In the immediate aftermath of the global financial crisis in 2007-08, which had exposed the dubious financial practices of private multinational banks, both deposit mobilisation and credit flow of the public sector banks in India had witnessed a phase of higher growth compared to the private sector banks.
Since 2011-12 though, the deposit and credit growth rate of the PSBs declined progressively, with the private sector banks and Non-Banking Finance Companies (NBFC) gaining in market share at the cost of the PSBs. Why did this happen?
With declining corporate profitability after 2011-12, loan defaults became the norm with the private corporates offloading their losses onto the PSBs. This phenomenon was termed as ‘riskless capitalism’ by a former Governor of the Reserve Bank of India (RBI).
In this context, successive doses of capital infusion by the government have not been able to improve the capital ratios of the PSBs significantly. PSB recapitalisation under the present dispensation has been more of a taxpayer funded bailout of the loan-delinquent corporates and fraudsters. The process so far has not been very effective in yielding timely Non-performing Assets (NPA) recovery. The average recovery rate is currently 43 per cent, which implies 57 per cent haircut for the banks.
Mergers as a quick-fix
Although it doesn’t qualify as a reform, mergers have been seen as a tool to tackle the problem of NPAs. In 2017, India’s largest lender, the State Bank of India (SBI), merged with five associate banks and the Bharatiya Mahila Bank to enter the league of the world’s top-50. The government allowed state insurer Life Insurance Corporation of India (LIC) to take over IDBI Bank, the worst performer in terms of bad loans.
Last year, the government had merged Mumbai-based Dena Bank, Bengaluru’s Vijaya Bank with Bank of Baroda (BoB) from Vadodara, Gujarat. The merged entity, with total assets of over Rs14 lakh crore ($190 billion), will be India’s third-largest lender behind the State Bank of India and HDFC Bank. One of the reasons for choosing these three banks was that the two stronger ones will be able to absorb the weaker entity—Dena Bank.

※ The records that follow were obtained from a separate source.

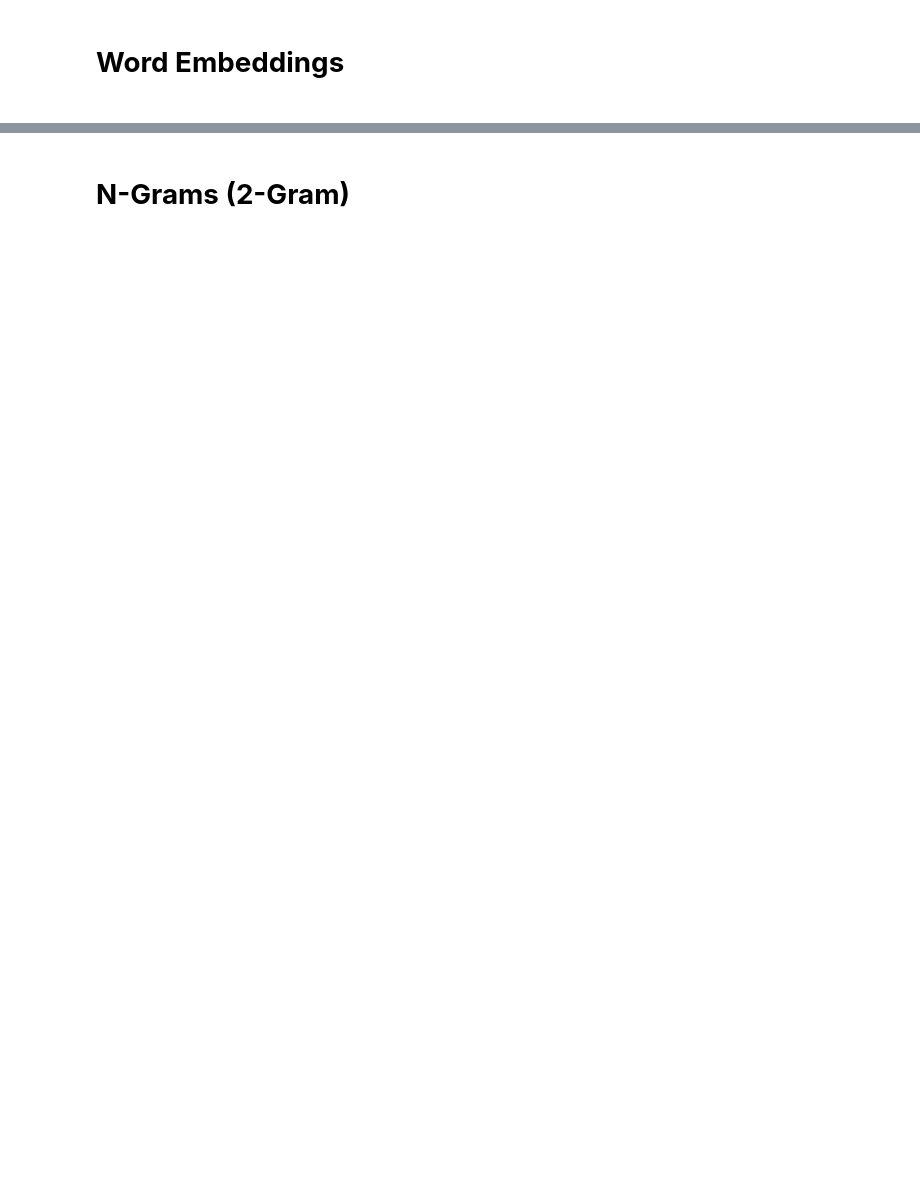
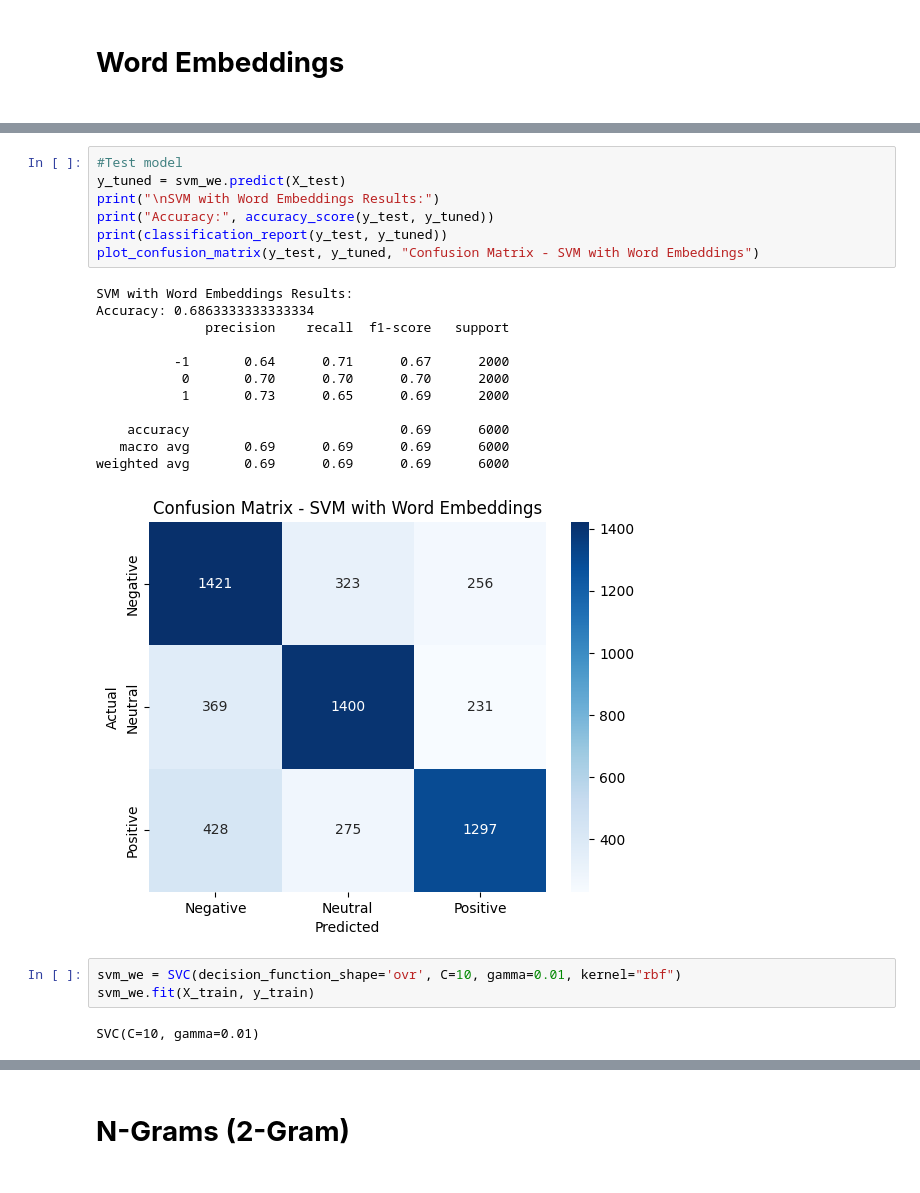
Before and after one commit to dustinjowsey/sentiment-analysis-project, a Jupyter notebook: notebooks/svm_presentation_tests.ipynb, the cells around one changed output, grey strips where cells are left out. Cells and saved outputs as stored; diff of their text form; blank space fills up the shorter version.

```diff
--- a/notebooks/svm_presentation_tests.ipynb
+++ b/notebooks/svm_presentation_tests.ipynb
@@ -135,3 +190,28 @@ svm_we.fit(X_train, y_train)
+# %%
+#Test model
+y_tuned = svm_we.predict(X_test)
+print("\nSVM with Word Embeddings Results:")
+print("Accuracy:", accuracy_score(y_test, y_tuned))
+print(classification_report(y_test, y_tuned))
+plot_confusion_matrix(y_test, y_tuned, "Confusion Matrix - SVM with Word Embeddings")
+# %% [output]
+SVM with Word Embeddings Results:
+Accuracy: 0.6863333333333334
+              precision    recall  f1-score   support
+
+          -1       0.64      0.71      0.67      2000
+           0       0.70      0.70      0.70      2000
+           1       0.73      0.65      0.69      2000
+
+    accuracy                           0.69      6000
+   macro avg       0.69      0.69      0.69      6000
+weighted avg       0.69      0.69      0.69      6000
+[figure, added]
+# %%
+svm_we = SVC(decision_function_shape='ovr', C=10, gamma=0.01, kernel="rbf")
+svm_we.fit(X_train, y_train)
+# %% [output]
+SVC(C=10, gamma=0.01)
 # %%
 #Test model
 y_tuned = svm_we.predict(X_test)
```
Also changed, not shown: parts of 19 cells of this notebook.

With the merger announcement on August 30, the number of PSBs has come down to 12, including the State Bank of India and Bank of Baroda. Oriental Bank of Commerce and United Bank will merge into Punjab National Bank to form the nation’s second-largest lender; Canara Bank and Syndicate Bank will merge to form the fourth-largest; Union Bank of India will amalgamate with Andhra Bank and Corporation Bank to be the fifth-largest and Indian Bank will merge with Allahabad Bank to be the seventh-largest public sector bank. Six PSBs will remain independent: Bank of India, Central Bank of India, Indian Overseas Bank, Uco Bank, Bank of Maharashtra and Punjab and Sind Bank.
The merger proposal will first have to be approved by the Board of Directors of the three banks. Then the government will prepare a plan to be vetted by the Union Cabinet and both houses of parliament. The process can take up to a year.
Mergers, if implemented well, will bring synergy. This would help lower operational and funding costs and strengthen risk management practices for banks. As a result, operational efficiency could go up significantly. This would also bring about governance reforms through the streamlining of appointment process, effective control mechanisms and increased compliance. The merged bank could become a strong competitive bank with economies of scale, network synergies, low-cost deposits and subsidiaries, and the possibility of greater outreach and expansion.
On the other hand, many experts have dismissed PSB mergers and disinvestments as non-solutions which will only serve to further weaken the PSBs. What is required is a major course-correction, they say. We need to wait and watch. Some of the banks should perform better post the merger and some might not be able to synchronise and just wither away. It will take a minimum of three years to know the outcome. The jury is still out on this one.